■ DIRECTIONS FOR THIS TASK:
Lines containing "registrations" should be pulled from the material below.

■ EXTRACTED MATERIAL:

[Start of Attachment]

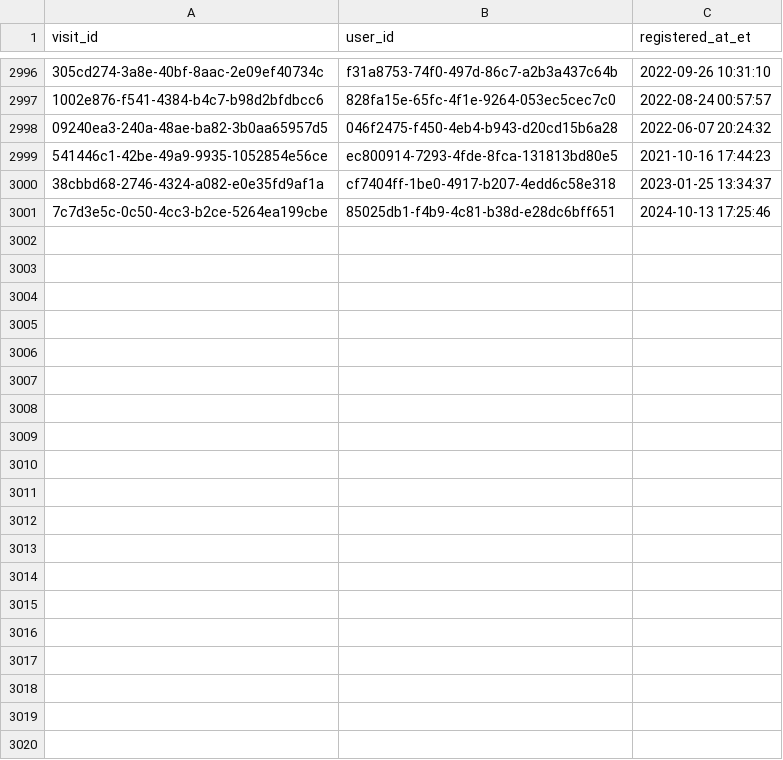
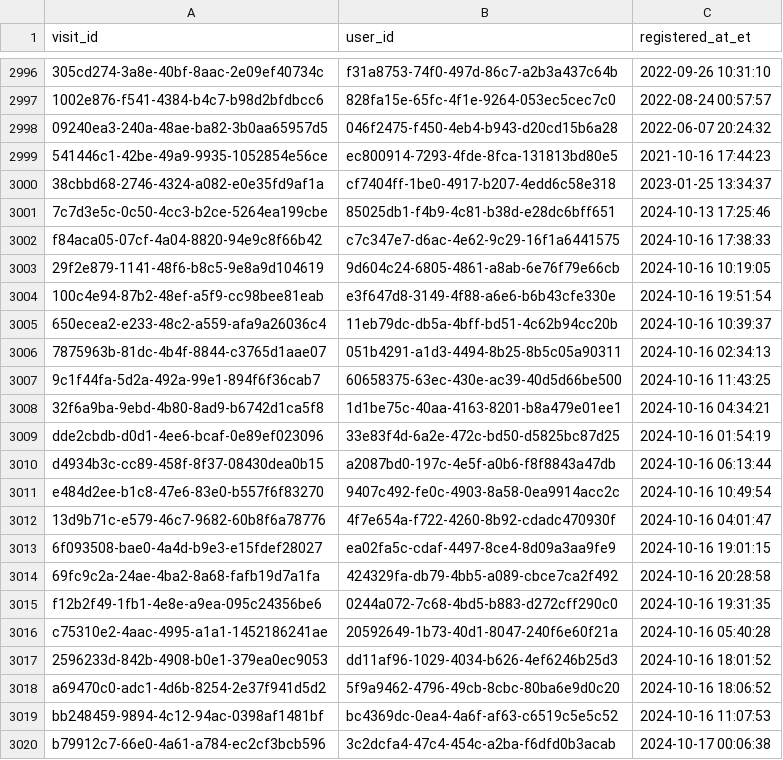
Before and after one commit to ae-wizard/ae-sample-project, a CSV file: models/registrations.csv, drawn as a sheet; only a part is shown, gaps mark what is left out; the diff covers the shown part only; the diff names each change by its address in the sheet, - before the commit and + after, or states it on an @@ line.

Commit message:
Append 3028 new records to registrations.csv

```diff
--- a/models/registrations.csv
+++ b/models/registrations.csv
+row 3002: f84aca05-07cf-4a04-8820-94e9c8f66b42 | c7c347e7-d6ac-4e62-9c29-16f1a6441575 | 2024-10-16 17:38:33
+row 3003: 29f2e879-1141-48f6-b8c5-9e8a9d104619 | 9d604c24-6805-4861-a8ab-6e76f79e66cb | 2024-10-16 10:19:05
+row 3004: 100c4e94-87b2-48ef-a5f9-cc98bee81eab | e3f647d8-3149-4f88-a6e6-b6b43cfe330e | 2024-10-16 19:51:54
+row 3005: 650ecea2-e233-48c2-a559-afa9a26036c4 | 11eb79dc-db5a-4bff-bd51-4c62b94cc20b | 2024-10-16 10:39:37
+row 3006: 7875963b-81dc-4b4f-8844-c3765d1aae07 | 051b4291-a1d3-4494-8b25-8b5c05a90311 | 2024-10-16 02:34:13
+row 3007: 9c1f44fa-5d2a-492a-99e1-894f6f36cab7 | 60658375-63ec-430e-ac39-40d5d66be500 | 2024-10-16 11:43:25
+row 3008: 32f6a9ba-9ebd-4b80-8ad9-b6742d1ca5f8 | 1d1be75c-40aa-4163-8201-b8a479e01ee1 | 2024-10-16 04:34:21
+row 3009: dde2cbdb-d0d1-4ee6-bcaf-0e89ef023096 | 33e83f4d-6a2e-472c-bd50-d5825bc87d25 | 2024-10-16 01:54:19
+row 3010: d4934b3c-cc89-458f-8f37-08430dea0b15 | a2087bd0-197c-4e5f-a0b6-f8f8843a47db | 2024-10-16 06:13:44
+row 3011: e484d2ee-b1c8-47e6-83e0-b557f6f83270 | 9407c492-fe0c-4903-8a58-0ea9914acc2c | 2024-10-16 10:49:54
+row 3012: 13d9b71c-e579-46c7-9682-60b8f6a78776 | 4f7e654a-f722-4260-8b92-cdadc470930f | 2024-10-16 04:01:47
+row 3013: 6f093508-bae0-4a4d-b9e3-e15fdef28027 | ea02fa5c-cdaf-4497-8ce4-8d09a3aa9fe9 | 2024-10-16 19:01:15
+row 3014: 69fc9c2a-24ae-4ba2-8a68-fafb19d7a1fa | 424329fa-db79-4bb5-a089-cbce7ca2f492 | 2024-10-16 20:28:58
+row 3015: f12b2f49-1fb1-4e8e-a9ea-095c24356be6 | 0244a072-7c68-4bd5-b883-d272cff290c0 | 2024-10-16 19:31:35
+row 3016: c75310e2-4aac-4995-a1a1-1452186241ae | 20592649-1b73-40d1-8047-240f6e60f21a | 2024-10-16 05:40:28
+row 3017: 2596233d-842b-4908-b0e1-379ea0ec9053 | dd11af96-1029-4034-b626-4ef6246b25d3 | 2024-10-16 18:01:52
+row 3018: a69470c0-adc1-4d6b-8254-2e37f941d5d2 | 5f9a9462-4796-49cb-8cbc-80ba6e9d0c20 | 2024-10-16 18:06:52
+row 3019: bb248459-9894-4c12-94ac-0398af1481bf | bc4369dc-0ea4-4a6f-af63-c6519c5e5c52 | 2024-10-16 11:07:53
+row 3020: b79912c7-66e0-4a61-a784-ec2cf3bcb596 | 3c2dcfa4-47c4-454c-a2ba-f6dfd0b3acab | 2024-10-17 00:06:38
```
Also changed, not shown: 9 added rows elsewhere in this file.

[End of Attachment]

■ SOLUTION TO THE PROBLEM:
Before and after one commit to ae-wizard/ae-sample-project, a CSV file: models/registrations.csv, drawn as a sheet; only a part is shown, gaps mark what is left out; the diff covers the shown part only; the diff names each change by its address in the sheet, - before the commit and + after, or states it on an @@ line.
Append 3028 new records to registrations.csv
--- a/models/registrations.csv
+++ b/models/registrations.csv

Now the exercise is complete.